▸ **WORK TO COMPLETE**: Gather all lines in the entries that include the word "campo".
[[ AVAILABLE DATA open ]]
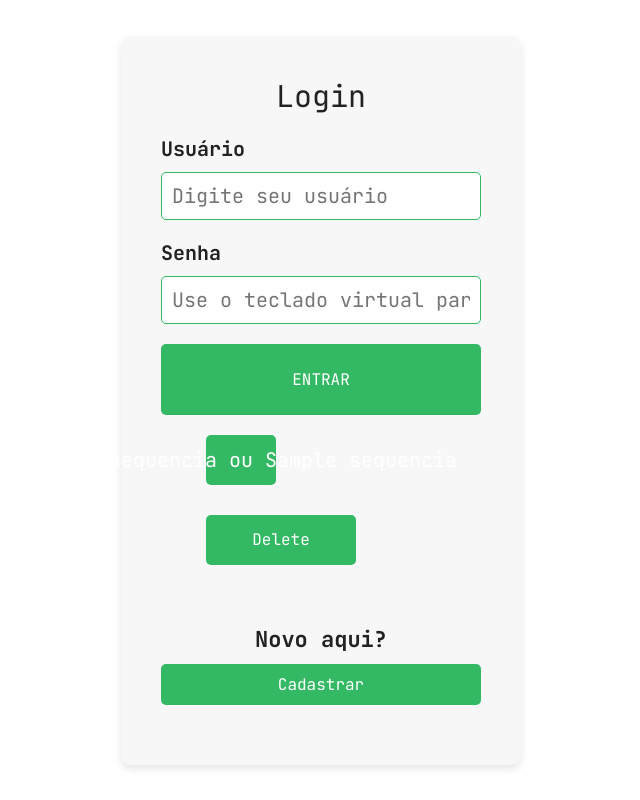
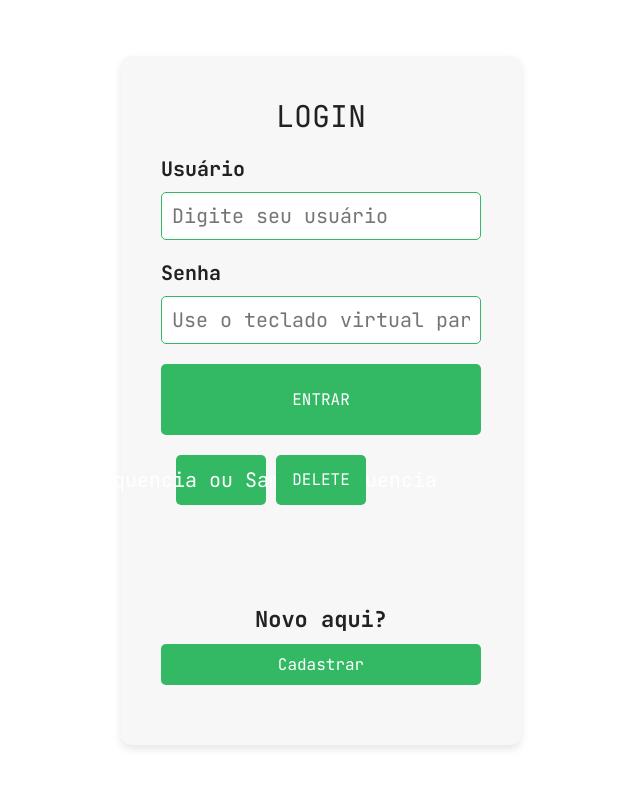
Before and after one commit to imxder/Virtual-Keyboard, a Flask app: template templates/login.html in a window 1280 px wide. Shown: the whole page, without its empty margins (319-959 px from the left). Run offline with Flask 3, Linux system fonts and the light colour scheme; the template is opened without the code that fills it: most values are stand-ins (such as "Sample title", 1, 10 or a date in 2020).

Commit message:
funcionando

```diff
--- a/app.py
+++ b/app.py
@@ -17,14 +17,13 @@ sessoes = Sessoes()
 warnings.filterwarnings("ignore", category=UserWarning)
 
 def int_to_list(number):
-    """Converte um número para uma lista de seus dígitos"""
     if number is None or not str(number).isdigit():
         return []
     return [int(digit) for digit in str(number)]
 
 @app.route('/')
 def home():
-    """Rota principal"""
+
     sequencia_numeros = Sessoes().BuscarSessaoValida()
     sequencia_numeros = int_to_list(sequencia_numeros)
     print(sequencia_numeros)
--- a/static/app.js
+++ b/static/app.js
@@ -4,30 +4,30 @@ const delete_btn = document.querySelector('.delete');
 
 let passwordChars = [];
 
-// Atualizar o campo de senha com asteriscos sempre que o valor mudar
+
 senhaInput.addEventListener('input', () => {
     senhaInput.setAttribute('value', senhaInput.value.replace(/./g, "*"));
 });
 
 buttons.forEach(btn => {
     btn.addEventListener('click', () => {
-        // Extrai apenas os números do texto do botão
+
         const numbers = btn.innerText.match(/\d+/g);
 
-        // Se houver números, adiciona-os à lista de caracteres
+
         if (numbers) {
-            passwordChars.push(numbers.join(''));  // Adiciona o número ao final da lista
-            senhaInput.value = passwordChars.join('');  // Atualiza o campo de senha com os números
-            senhaInput.dispatchEvent(new Event('input'));  // Dispara o evento de 'input' para atualizar os asteriscos
+            passwordChars.push(numbers.join(''));
+            senhaInput.value = passwordChars.join('');
+            senhaInput.dispatchEvent(new Event('input'));
         }
     });
 });
 
 delete_btn.addEventListener('click', () => {
     if (passwordChars.length > 0) {
-        // Remove o último número inserido
+
         passwordChars.pop();
-        // Atualiza o campo de senha sem os números reais, substituindo por asteriscos
+
         senhaInput.value = passwordChars.join('');
         senhaInput.dispatchEvent(new Event('input'));
     }
--- a/static/home.css
+++ b/static/home.css
@@ -19,21 +19,9 @@ body {
     align-items: center;
     justify-content: center;
     height: 100vh;
-    cursor: url('../Cursores/3b4771f0add5471b844df257e674bf226XDXLaaerh3fSxb9-4.png'), auto;
+
 }
 
-.custom-cursor {
-    position: absolute;
-    top: 0;
-    left: 0;
-    pointer-events: none;
-}
-
-.site-wide {
-    width: 15px;
-    height: 15px;
-    background-image: url('../Cursores/3b4771f0add5471b844df257e674bf226XDXLaaerh3fSxb9-4.png');
-}
 
 #form {
     width: 100%;
@@ -100,9 +88,10 @@ button:hover {
 
 .keyboard {
     display: grid;
-    grid-template-columns: repeat(3, 1fr); /* 3 colunas para os números */
+    grid-template-columns: repeat(3, 1fr);
     gap: 10px;
     margin-bottom: 20px;
+    grid-template-rows: repeat(2, 50px);
 }
 
 .row {
@@ -112,18 +101,18 @@ button:hover {
 }
 
 button.btn {
-    width: 70px;  /* Aumentei a largura do botão */
-    height: 50px; /* Mantive a altura */
+    width: 90px;
+    height: 50px;
     background-color: var(--bankgreen);
     border-radius: 5px;
     color: white;
     font-size: 20px;
     cursor: pointer;
     border: none;
-    display: flex;            /* Alinha o conteúdo dentro do botão */
-    justify-content: center; /* Alinha o texto na horizontal */
-    align-items: center;     /* Alinha o texto na vertical */
-    white-space: nowrap;     /* Garante que o texto não quebre */
+    display: flex;
+    justify-content: center;
+    align-items: center;
+    white-space: nowrap;
     transition: 0.3s;
 }
 
@@ -134,7 +123,7 @@ button.btn:hover {
 }
 
 .delete {
-    width: 150px;
+    width: 90px;
     height: 50px;
     background-color: var(--bankgreen);
     color: white;
@@ -143,10 +132,9 @@ button.btn:hover {
     cursor: pointer;
     border: none;
     transition: 0.3s;
-    grid-column: span 3; /* Faz o botão de delete ocupar a largura de toda a linha */
-    display: flex;            /* Alinha o conteúdo dentro do botão */
-    justify-content: center;  /* Alinha o texto na horizontal */
-    align-items: center;      /* Alinha o texto na vertical */
+    display: flex;
+    justify-content: center;
+    align-items: center;
 }
 
 .delete:hover {
--- a/templates/login.html
+++ b/templates/login.html
@@ -12,7 +12,7 @@
 <body>
     <div id="form">
         <div id="titulo">
-            Login
+            LOGIN
         </div>
             <form action="/login" id ="login" method="post">
                 <label for="user">Usuário</label>
@@ -23,25 +23,13 @@
             </form>
         <div class = "container">
             <div class="keyboard">
-                    <!-- <div class="row">
-                        <button class = "btn">1</button>
-                        <button class = "btn">2</button>
-                        <button class = "btn">3</button>
 
-                    </div>
-                    <div class="row">
-                        <button class = "btn">4</button>
-                        <button class = "btn">5</button>
-                        <button class = "delete">Delete</button></div> -->
                 {% for i in range(0, sequencia|length, 2) %}
                     <div class="row">
                         <button class="btn" data-primeiro="{{ sequencia[i] }}" data-segundo = "{{ sequencia[i+1] }}">{{ sequencia[i] }} ou {{ sequencia[i+1] }}</button>
-                                    <!-- {% if i+2 < sequencia|length %}
-                                     <button class="btn" data-primeiro="{{ sequencia[i+2] }}" data-segundo="{{ sequencia[i+3] }}">{{ sequencia[i+2] }}{{ sequencia[i+3] }}</button> -->
-                                    <!-- {% endif %} -->
                     </div>
                 {% endfor %}
-                <button class = "delete">Delete</button>
+                <button class = "delete">DELETE</button>
             </div>
 
         </div>
```
Also changed, not shown: sessoes.py (+5 -10 lines), static/cursor.js (deleted, +0 -19 lines), Cursores/3b4771f0add5471b844df257e674bf226XDXLaaerh3fSxb9-4.png (deleted), Cursores/c9cceb02adb0468ffe956594ed3c742aeM6tLMBh5GvnAxrE-4.png (deleted), 3 other files.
[[ AVAILABLE DATA closed ]]
▸ **EXERCISE OUTPUT**:
-// Atualizar o campo de senha com asteriscos sempre que o valor mudar
-            senhaInput.value = passwordChars.join('');  // Atualiza o campo de senha com os números
-        // Atualiza o campo de senha sem os números reais, substituindo por asteriscos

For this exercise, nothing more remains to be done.